\begin{equation}\label{eqn:chapter4Notes:700}

\begin{aligned}

\lr{ \ycap \wedge \kcap } \cdot \kcap

&=

\ycap – \lr{ \ycap \cdot \kcap } \kcap \\

&=

\ycap – \lr{ \ycap \cdot \lr{

\zcap \cos\theta + \ycap \sin\theta

} } \kcap \\

&=

\ycap – \kcap \sin\theta \\

&=

\ycap – \sin\theta \lr{

\zcap \cos\theta + \ycap \sin\theta

} \\

&=

\ycap \cos^2 \theta – \sin\theta \cos\theta \zcap \\

&= \cos\theta \lr{ \ycap \cos\theta – \sin\theta \zcap } \\

&= \cos\theta \ycap e^{ \zcap \ycap \theta }.

\end{aligned}

\end{equation}

That is

\begin{equation}\label{eqn:chapter4Notes:720}

\BE =

-j \omega \frac{\mu_0 I_0 l}{4 \pi r} e^{-j k r}

\cos\theta \ycap e^{ \zcap \ycap \theta }.

\end{equation}

This far field electric field lies in the plane of incidence (a direction of \( \thetacap \) rotated by \( \pi/2 \)), not in the plane of reflection.
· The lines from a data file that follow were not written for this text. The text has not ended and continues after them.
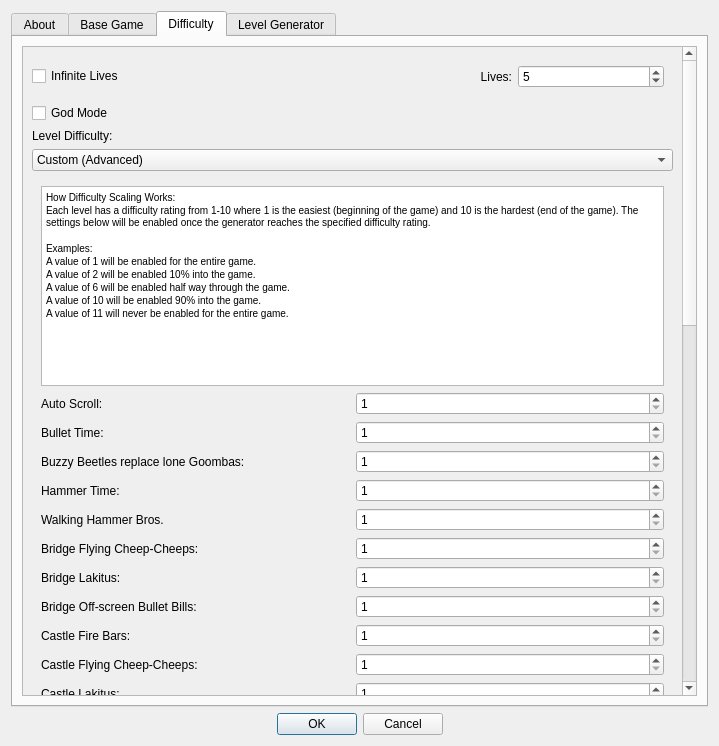
Before: the Qt Designer form SMB1/SMB1_Compliance_To_SMB1/Configure_Settings_Form.ui in Coolcord/Level-Headed, drawn with Qt 5.
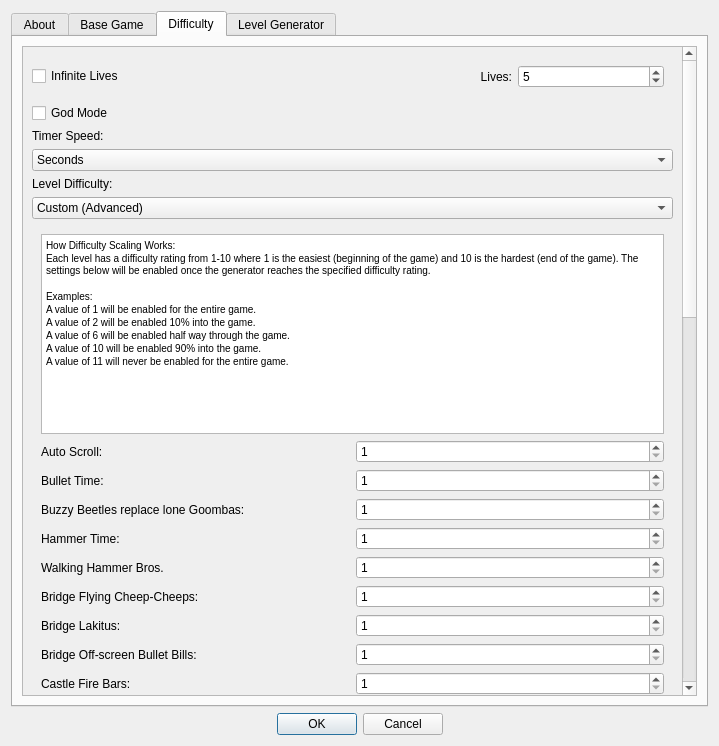
After: the same form once the commit is applied. The open tabs and pages were chosen to show the change.

Commit message: Added an option to switch between the seconds timer and the original timer

Patch:
```diff
--- a/SMB1/SMB1_Compliance_To_SMB1/Configure_Settings_Form.ui
+++ b/SMB1/SMB1_Compliance_To_SMB1/Configure_Settings_Form.ui
@@ -579,7 +579,7 @@
             <x>0</x>
             <y>0</y>
             <width>652</width>
-            <height>1758</height>
+            <height>1814</height>
            </rect>
           </property>
           <layout class="QVBoxLayout" name="verticalLayout_3">
@@ -642,6 +642,31 @@
              </property>
             </widget>
            </item>
+           <item>
+            <layout class="QVBoxLayout" name="verticalLayout_15">
+             <item>
+              <widget class="QLabel" name="lblTimerSpeed">
+               <property name="text">
+                <string>Timer Speed:</string>
+               </property>
+              </widget>
+             </item>
+             <item>
+              <widget class="QComboBox" name="comboTimerSpeed">
+               <item>
+                <property name="text">
+                 <string>Seconds</string>
+                </property>
+               </item>
+               <item>
+                <property name="text">
+                 <string>Original</string>
+                </property>
+               </item>
+              </widget>
+             </item>
+            </layout>
+           </item>
            <item>
             <layout class="QVBoxLayout" name="layoutDifficulty">
              <item>
```
Left out of the diff: 10 changed lines with no effect on the pictures. The commit also changes 14 other files.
The corresponding magnetic field should be directed along the plane of reflection, which is easily confirmed by calculation

\begin{equation}\label{eqn:chapter4Notes:740}
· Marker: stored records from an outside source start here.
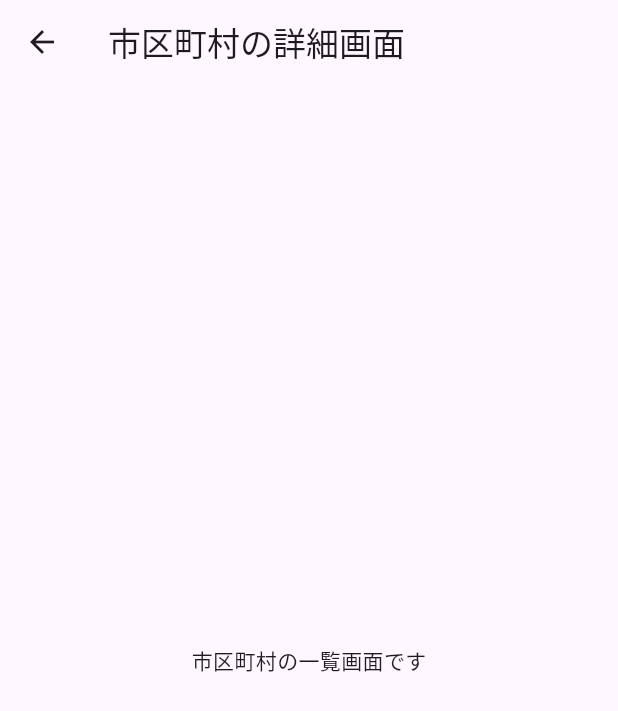
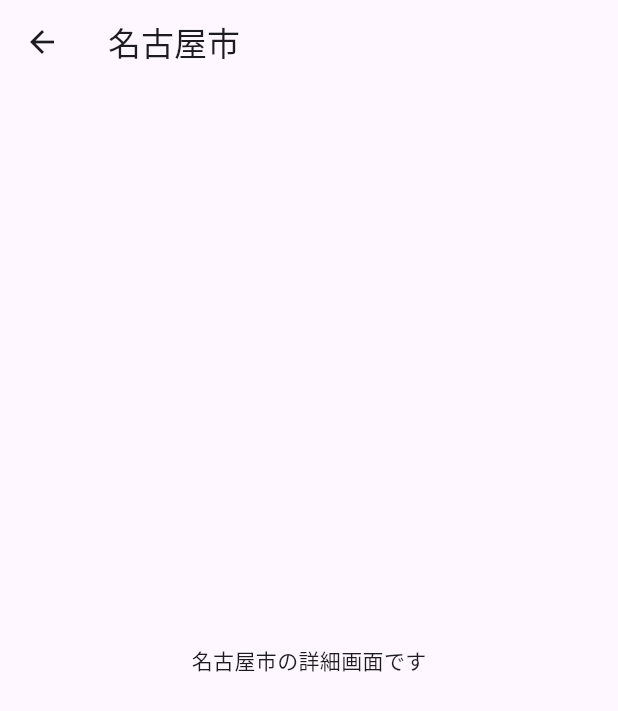
Before and after one commit to shun-kon/resas_basic_app, a Flutter app: the screen it shows after launch, after a tap on "名古屋市", on a phone screen of 412 x 824 dp. Shown: the top 711 px of the screen. Run offline on Flutter 3.47's test engine with Material 3 defaults, Android fonts, the phone set to English and light mode, and no system bars.

Commit message:
市区町村の名前ごとに詳細画面の名前も変わる

```diff
--- a/lib/city/detail_page.dart
+++ b/lib/city/detail_page.dart
@@ -1,16 +1,18 @@
 import 'package:flutter/material.dart';
 
 class CityDetailPage extends StatelessWidget {
-  const CityDetailPage({super.key});
+  const CityDetailPage({super.key,required this.city});
+
+  final String city;
 
   @override
   Widget build(BuildContext context) {
     return Scaffold(
       appBar: AppBar(
-        title: const Text('市区町村の詳細画面'),
+        title: Text(city),
       ),
-      body: const Center(
-        child: Text('市区町村の一覧画面です'),
+      body:  Center(
+        child: Text('$cityの詳細画面です'),
       ),
     );
   }
--- a/lib/city/list_page.dart
+++ b/lib/city/list_page.dart
@@ -38,7 +38,7 @@ class CityListPage extends StatelessWidget {
           onTap: (){
            Navigator.of(context).push<void>(
             MaterialPageRoute(
-              builder: (context) => const CityDetailPage(),
+              builder: (context) => CityDetailPage(city: city),
             ),
            );
           },
```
\begin{aligned}

\kcap \cross

\lr{ \ycap \cos\theta – \sin\theta \zcap }

&=

\lr{ \zcap \cos\theta + \ycap \sin\theta } \cross

\lr{ \ycap \cos\theta – \sin\theta \zcap } \\

&=

-\xcap \cos^2 \theta – \xcap \sin^2\theta \\

&= -\xcap.

\end{aligned}

\end{equation}

The far field magnetic field is seen to be

\begin{equation}\label{eqn:chapter4Notes:721}

\BH =

j \omega \frac{I_0 l}{4 \pi r} e^{-j k r}

\cos\theta \xcap,

\end{equation}

so a reflection coefficient of \( 1 \) is required to calculate the power loss after a single ground reflection signal bounce for this relative orientation of antenna to the target.

I fail to see how the horizontal dipole treatment in section 4.7.5 can use a single reflection coefficient without taking into account the azimuthal dependency of that reflection coefficient.

# References

[1] Constantine A Balanis. *Antenna theory: analysis and design*. John Wiley \& Sons, 3rd edition, 2005.

[2] E. Hecht. *Optics*. 1998.

[3] JD Jackson. *Classical Electrodynamics*. John Wiley and Sons, 2nd edition, 1975.

[4] Wikipedia. *Magnetic potential — Wikipedia,* The Free Encyclopedia, 2015. URL https://en.wikipedia.org/w/index.php?title=Magnetic_potential&oldid=642387563. [Online; accessed 5-February-2015].

### Like this:

Like Loading...